** WHAT IS REQUIRED **
Once you find a line containing the word "README" in the entries below, copy it.

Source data
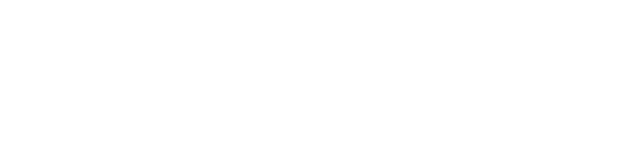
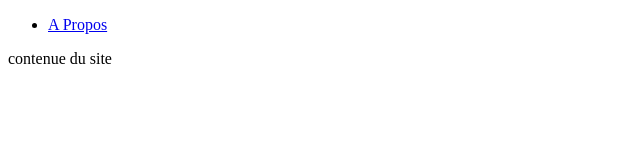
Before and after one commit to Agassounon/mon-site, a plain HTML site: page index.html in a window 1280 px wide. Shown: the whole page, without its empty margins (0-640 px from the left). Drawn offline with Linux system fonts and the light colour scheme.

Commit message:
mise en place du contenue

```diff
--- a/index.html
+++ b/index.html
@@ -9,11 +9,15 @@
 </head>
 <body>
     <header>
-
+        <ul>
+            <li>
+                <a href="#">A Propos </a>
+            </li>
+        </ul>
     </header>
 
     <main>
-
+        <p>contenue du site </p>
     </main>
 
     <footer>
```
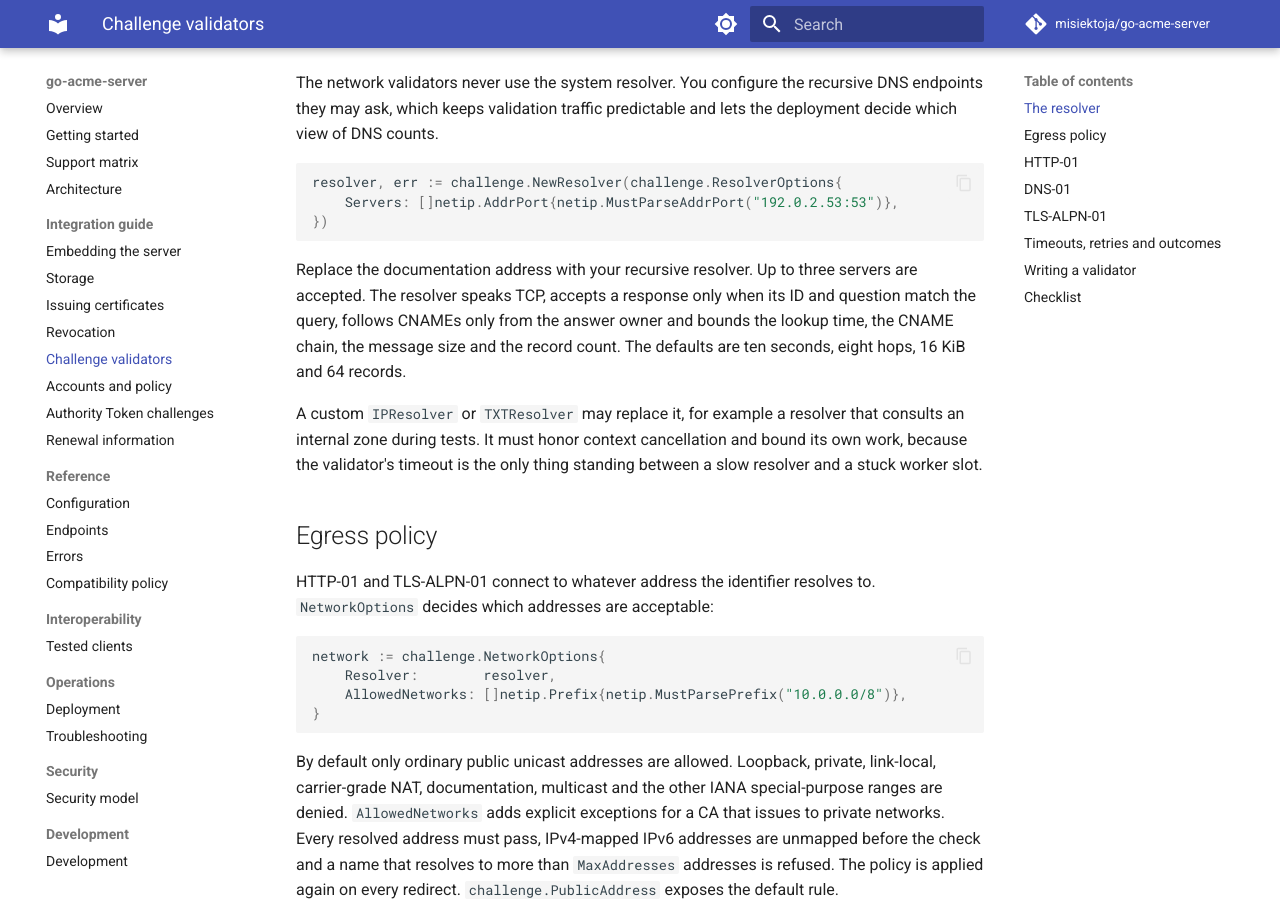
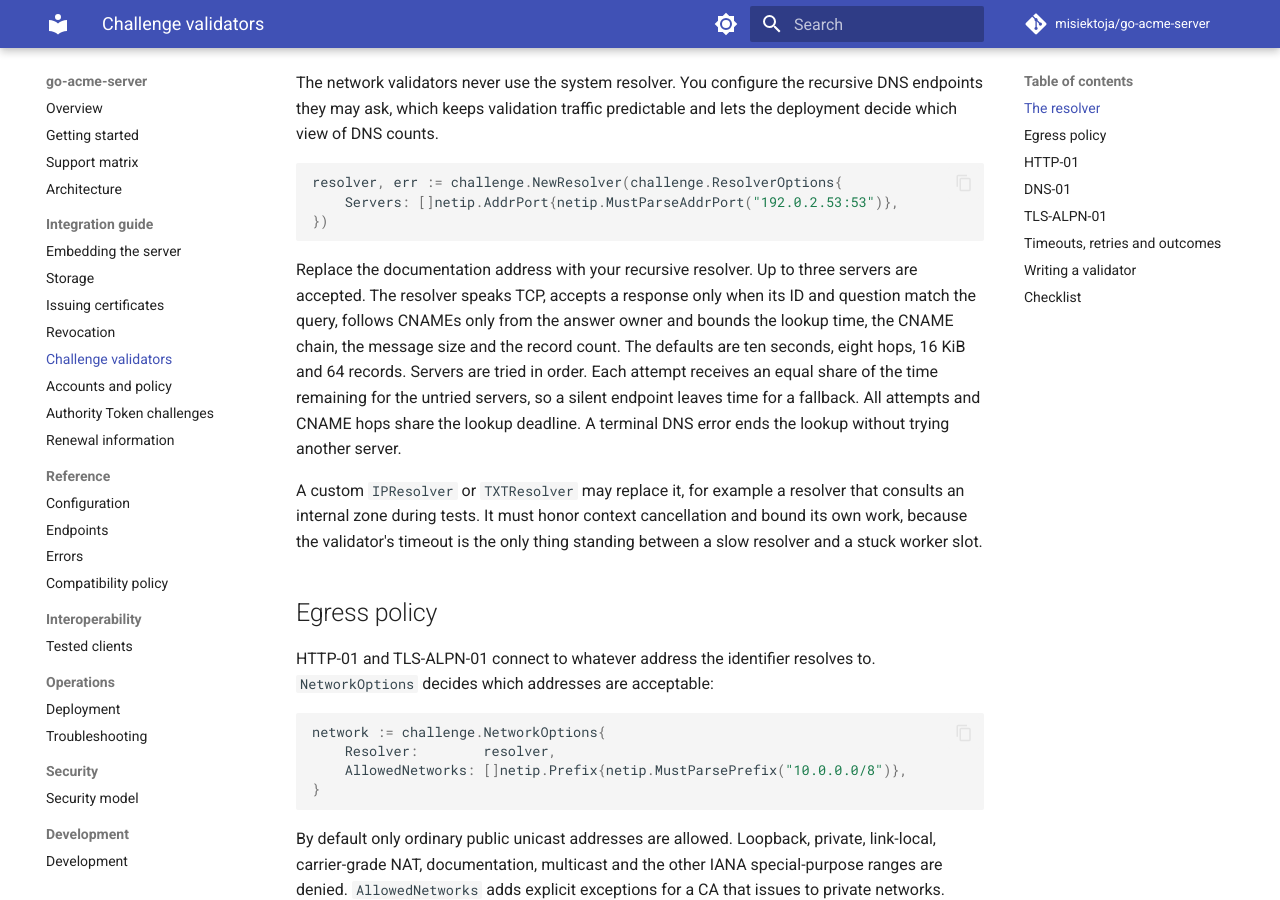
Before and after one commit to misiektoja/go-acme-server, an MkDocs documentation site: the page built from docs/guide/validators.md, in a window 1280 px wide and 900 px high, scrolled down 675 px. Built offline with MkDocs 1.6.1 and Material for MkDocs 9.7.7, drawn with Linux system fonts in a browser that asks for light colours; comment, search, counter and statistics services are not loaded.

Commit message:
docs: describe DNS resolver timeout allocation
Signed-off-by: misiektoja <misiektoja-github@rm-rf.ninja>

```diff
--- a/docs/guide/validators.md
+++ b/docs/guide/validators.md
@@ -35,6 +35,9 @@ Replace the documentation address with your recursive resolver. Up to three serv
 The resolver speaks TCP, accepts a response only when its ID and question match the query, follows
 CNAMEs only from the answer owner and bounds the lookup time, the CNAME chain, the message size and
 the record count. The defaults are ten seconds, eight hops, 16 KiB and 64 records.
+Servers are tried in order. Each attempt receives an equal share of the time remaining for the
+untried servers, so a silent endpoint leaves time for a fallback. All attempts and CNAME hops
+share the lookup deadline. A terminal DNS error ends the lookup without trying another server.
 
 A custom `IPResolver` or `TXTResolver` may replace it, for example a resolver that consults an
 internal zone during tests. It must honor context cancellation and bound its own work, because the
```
==
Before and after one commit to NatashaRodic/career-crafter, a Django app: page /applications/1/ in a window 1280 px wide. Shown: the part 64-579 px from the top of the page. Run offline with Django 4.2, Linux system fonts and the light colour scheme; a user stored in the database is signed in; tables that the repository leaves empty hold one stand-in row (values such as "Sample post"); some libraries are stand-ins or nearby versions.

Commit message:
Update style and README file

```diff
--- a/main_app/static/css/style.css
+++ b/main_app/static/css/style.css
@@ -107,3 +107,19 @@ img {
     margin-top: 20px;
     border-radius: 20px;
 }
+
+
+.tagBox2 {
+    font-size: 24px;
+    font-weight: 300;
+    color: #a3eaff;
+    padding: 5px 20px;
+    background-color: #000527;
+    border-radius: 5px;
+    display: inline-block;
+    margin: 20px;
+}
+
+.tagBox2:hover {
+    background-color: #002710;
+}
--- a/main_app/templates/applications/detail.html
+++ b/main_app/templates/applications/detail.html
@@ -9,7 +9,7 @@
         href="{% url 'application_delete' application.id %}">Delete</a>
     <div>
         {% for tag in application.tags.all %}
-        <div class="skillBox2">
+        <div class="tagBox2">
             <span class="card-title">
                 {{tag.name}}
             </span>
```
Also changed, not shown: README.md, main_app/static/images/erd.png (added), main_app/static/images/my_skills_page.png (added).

** EXERCISE RESPONSE **
Update style and README file
Also changed, not shown: README.md, main_app/static/images/erd.png (added), main_app/static/images/my_skills_page.png (added).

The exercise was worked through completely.